For many of these folks, it is their first time seeing an oriole at all, and their joy and wonder is certainly understandable—I mean, how can you not get excited to look out your window and see one of these orange jewels in your yard, whether it’s for the first or the hundredth time? Impossible!
I’ve also noticed an uptick in the number of folks posting pictures of feeders they’ve designed themselves out of objects found around the house. I love how this extended time at home lately is not only bringing out the bird watchers in all of us, but it also seems to be sparking a load of creativity.
I reached out to a few posters in the Ohio Backyard Birding Facebook group asking to share their clever feeders with our readers. Here are a few of my favorites.
Debbie Parker repurposed this attractive candle holder, filling the glass votive holders with grape jelly. Because it is made of metal, it can withstand the elements, plus it’s easy to fill and clean. Over 100 folks commented on Debbie’s post, many saying they were inspired to go look around their own homes for candle holders they could turn into oriole feeders. Clearly this oriole approved of Debbie’s idea, too!
Janet Thompson used a wood circle that was left over from one of her husband’s projects to design her oriole feeder. “I drilled a one-inch hole for the jelly holder and put two screws in for the oranges,” she says. “I also used hangers from dollar tree plant hangers.” She has it hanging under a ledge so it is protected from the rain.
Sherri Adams was so jealous of everyone’s oriole sightings that she created a feeder made from two frisbees, two scrap pieces of wood, two kabob skewers, and two lids off of peanut butter jars. She says her inspiration was her budget: “I retired a year ago. I wanted to attract orioles because I had never seen one. I started researching how to attract them. I also started looking for commercially produced feeders. They were too expensive, involved going shopping during a pandemic, or waiting for an online delivery. I am not that patient. I was at Dollar General buying dog food when I spotted two orange dog frisbees.”
Back home, she screwed the frisbees to a scrap piece of wood and added a screw-in hook with a piece of scrap chain to the top. Next she says she “glued two peanut butter jar lids to the frisbee to hold the grape jelly, drilled a hole through the center wood piece, cut the length off of two cheap kabob skewers, placed them through the drilled holes, and wired them together to hold them in place for the orange slices.”
Voila! The frisbee feeder was born for the price tag of a mere two bucks.
This is not Sherri’s first foray into homemade bird feeders: “I also make bird feeders out of crystal candy dishes and candlesticks I find at thrift stores. I also make bird baths out of thrifted pottery, lamps, and vases. So I guess my new bird hobby has also become a source of a little extra pocket money. Not much but enough to buy more stuff to keep me busy.” Between birding and channeling her creativity into novel ways to feed the birds, it sounds to us like Sherri is doing retirement right!

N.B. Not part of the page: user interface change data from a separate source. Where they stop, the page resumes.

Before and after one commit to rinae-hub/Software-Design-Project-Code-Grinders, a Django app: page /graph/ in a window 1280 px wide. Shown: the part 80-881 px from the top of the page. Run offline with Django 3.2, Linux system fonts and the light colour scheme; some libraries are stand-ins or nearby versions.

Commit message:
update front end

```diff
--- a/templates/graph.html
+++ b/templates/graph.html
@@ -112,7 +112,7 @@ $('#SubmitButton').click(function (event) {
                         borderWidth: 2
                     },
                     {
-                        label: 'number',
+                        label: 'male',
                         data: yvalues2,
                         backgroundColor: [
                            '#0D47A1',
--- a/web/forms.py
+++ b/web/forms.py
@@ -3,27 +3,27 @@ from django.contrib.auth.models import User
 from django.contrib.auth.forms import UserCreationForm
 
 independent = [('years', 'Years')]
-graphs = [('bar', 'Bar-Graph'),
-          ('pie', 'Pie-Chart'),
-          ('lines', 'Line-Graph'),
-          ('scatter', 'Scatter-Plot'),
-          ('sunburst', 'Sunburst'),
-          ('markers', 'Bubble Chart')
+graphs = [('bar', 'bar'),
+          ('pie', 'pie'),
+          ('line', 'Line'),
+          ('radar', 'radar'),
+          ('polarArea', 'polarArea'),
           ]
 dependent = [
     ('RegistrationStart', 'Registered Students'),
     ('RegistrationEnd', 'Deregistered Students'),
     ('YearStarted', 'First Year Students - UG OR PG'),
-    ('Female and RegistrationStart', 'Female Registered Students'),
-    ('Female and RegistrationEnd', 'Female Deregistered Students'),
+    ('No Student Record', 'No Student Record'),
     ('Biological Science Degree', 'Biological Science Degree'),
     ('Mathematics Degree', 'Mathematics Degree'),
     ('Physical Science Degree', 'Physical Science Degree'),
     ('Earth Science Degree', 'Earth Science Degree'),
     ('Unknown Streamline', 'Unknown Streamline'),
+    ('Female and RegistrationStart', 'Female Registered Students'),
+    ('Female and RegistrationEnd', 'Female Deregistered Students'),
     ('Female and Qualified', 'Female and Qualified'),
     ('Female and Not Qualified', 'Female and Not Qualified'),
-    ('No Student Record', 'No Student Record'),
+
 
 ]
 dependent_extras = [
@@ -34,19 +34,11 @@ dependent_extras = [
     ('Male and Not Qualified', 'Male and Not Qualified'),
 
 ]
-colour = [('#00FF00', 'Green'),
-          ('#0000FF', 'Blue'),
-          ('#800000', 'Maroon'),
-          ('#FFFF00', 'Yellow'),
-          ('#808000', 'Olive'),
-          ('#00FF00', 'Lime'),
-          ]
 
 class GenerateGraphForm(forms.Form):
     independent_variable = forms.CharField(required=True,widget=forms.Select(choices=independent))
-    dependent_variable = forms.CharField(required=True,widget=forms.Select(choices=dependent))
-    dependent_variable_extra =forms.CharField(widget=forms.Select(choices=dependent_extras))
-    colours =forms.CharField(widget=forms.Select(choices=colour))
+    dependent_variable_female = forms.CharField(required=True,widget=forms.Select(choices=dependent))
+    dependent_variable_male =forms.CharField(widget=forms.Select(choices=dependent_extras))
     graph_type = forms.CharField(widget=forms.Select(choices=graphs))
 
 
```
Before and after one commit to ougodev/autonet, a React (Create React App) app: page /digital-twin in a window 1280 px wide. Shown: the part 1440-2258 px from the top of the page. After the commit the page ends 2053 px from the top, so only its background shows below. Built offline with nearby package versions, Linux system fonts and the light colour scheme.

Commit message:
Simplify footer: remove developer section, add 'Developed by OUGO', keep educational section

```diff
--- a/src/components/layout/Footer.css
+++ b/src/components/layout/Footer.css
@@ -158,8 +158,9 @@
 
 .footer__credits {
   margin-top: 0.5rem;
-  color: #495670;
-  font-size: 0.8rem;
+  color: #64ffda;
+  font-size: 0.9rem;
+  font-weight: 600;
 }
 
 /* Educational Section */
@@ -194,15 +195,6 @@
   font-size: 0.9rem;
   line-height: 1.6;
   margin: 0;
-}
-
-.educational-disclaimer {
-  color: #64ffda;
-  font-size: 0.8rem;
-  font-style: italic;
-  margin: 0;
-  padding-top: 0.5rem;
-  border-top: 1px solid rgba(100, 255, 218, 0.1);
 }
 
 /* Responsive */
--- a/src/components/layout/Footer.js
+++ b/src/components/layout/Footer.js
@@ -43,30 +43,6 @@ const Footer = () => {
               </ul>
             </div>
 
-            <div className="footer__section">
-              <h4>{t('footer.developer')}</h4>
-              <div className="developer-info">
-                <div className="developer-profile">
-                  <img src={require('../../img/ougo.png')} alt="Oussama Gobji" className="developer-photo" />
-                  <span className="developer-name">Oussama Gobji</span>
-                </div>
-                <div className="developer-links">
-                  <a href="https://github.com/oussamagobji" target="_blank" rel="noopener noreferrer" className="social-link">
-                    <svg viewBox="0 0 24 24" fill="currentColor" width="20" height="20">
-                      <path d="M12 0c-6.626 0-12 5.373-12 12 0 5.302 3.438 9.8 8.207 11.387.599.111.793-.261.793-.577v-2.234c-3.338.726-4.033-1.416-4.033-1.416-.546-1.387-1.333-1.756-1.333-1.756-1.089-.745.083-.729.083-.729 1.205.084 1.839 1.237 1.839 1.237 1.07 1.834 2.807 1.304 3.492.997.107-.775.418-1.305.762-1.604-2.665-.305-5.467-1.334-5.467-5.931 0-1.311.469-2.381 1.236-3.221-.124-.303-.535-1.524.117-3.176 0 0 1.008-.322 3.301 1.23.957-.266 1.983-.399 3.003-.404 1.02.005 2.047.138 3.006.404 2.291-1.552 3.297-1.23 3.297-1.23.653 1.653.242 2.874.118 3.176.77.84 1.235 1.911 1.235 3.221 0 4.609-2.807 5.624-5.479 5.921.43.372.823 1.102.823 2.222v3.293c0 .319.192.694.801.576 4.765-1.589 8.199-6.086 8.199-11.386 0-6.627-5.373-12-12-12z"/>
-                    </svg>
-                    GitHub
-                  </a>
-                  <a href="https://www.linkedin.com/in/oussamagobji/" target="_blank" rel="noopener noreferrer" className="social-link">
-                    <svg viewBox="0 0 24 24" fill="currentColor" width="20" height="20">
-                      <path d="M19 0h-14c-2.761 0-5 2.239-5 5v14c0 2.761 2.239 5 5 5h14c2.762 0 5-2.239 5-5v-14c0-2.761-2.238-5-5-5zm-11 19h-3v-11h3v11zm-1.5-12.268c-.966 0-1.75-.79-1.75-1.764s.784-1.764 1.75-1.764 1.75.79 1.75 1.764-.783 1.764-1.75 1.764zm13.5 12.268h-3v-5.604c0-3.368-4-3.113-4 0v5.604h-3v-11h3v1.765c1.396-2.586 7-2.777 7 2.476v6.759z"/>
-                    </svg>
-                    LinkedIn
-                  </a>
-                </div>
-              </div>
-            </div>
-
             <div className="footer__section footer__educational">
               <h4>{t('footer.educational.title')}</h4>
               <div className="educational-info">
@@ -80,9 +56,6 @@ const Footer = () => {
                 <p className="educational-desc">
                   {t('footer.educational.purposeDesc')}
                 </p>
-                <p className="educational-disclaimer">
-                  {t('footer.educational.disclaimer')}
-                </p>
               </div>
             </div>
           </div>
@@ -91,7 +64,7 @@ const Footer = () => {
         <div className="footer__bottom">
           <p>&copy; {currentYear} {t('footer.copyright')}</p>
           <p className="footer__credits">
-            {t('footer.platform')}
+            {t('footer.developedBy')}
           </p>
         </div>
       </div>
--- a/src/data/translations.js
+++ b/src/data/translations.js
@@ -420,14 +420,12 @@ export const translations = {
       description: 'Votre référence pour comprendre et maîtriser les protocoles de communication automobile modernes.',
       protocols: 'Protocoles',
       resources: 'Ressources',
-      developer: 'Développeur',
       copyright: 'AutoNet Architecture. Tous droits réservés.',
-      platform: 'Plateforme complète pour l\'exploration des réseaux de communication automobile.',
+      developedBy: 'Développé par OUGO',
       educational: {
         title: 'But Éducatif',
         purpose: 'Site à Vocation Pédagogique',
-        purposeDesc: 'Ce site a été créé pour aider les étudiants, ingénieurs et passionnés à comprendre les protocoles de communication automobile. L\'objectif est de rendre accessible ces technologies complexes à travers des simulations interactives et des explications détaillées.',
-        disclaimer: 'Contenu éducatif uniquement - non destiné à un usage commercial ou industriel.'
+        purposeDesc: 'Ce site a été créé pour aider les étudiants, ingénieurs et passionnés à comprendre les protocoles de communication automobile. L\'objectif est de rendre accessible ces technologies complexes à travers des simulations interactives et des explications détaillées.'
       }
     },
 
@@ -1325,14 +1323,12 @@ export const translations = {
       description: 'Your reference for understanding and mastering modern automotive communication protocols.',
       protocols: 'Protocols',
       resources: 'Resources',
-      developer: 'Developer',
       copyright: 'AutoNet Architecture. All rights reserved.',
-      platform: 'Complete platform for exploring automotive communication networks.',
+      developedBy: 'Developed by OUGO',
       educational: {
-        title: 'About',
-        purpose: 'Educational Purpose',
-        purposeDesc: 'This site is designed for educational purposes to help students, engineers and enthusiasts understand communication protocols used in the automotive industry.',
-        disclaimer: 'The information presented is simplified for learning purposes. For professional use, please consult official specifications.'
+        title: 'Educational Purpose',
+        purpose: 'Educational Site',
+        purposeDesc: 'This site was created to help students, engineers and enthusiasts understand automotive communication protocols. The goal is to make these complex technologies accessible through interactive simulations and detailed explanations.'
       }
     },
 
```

Have you designed your own bird feeder? If so, we’d love to see it! Comment below or email firstname.lastname@example.org to tell us about your design.
About the Author
Jessica Melfi is Assistant Editor for Bird Watcher's Digest and Watching Backyard Birds. She is the mother of four young birders and lives in Columbus, Ohio.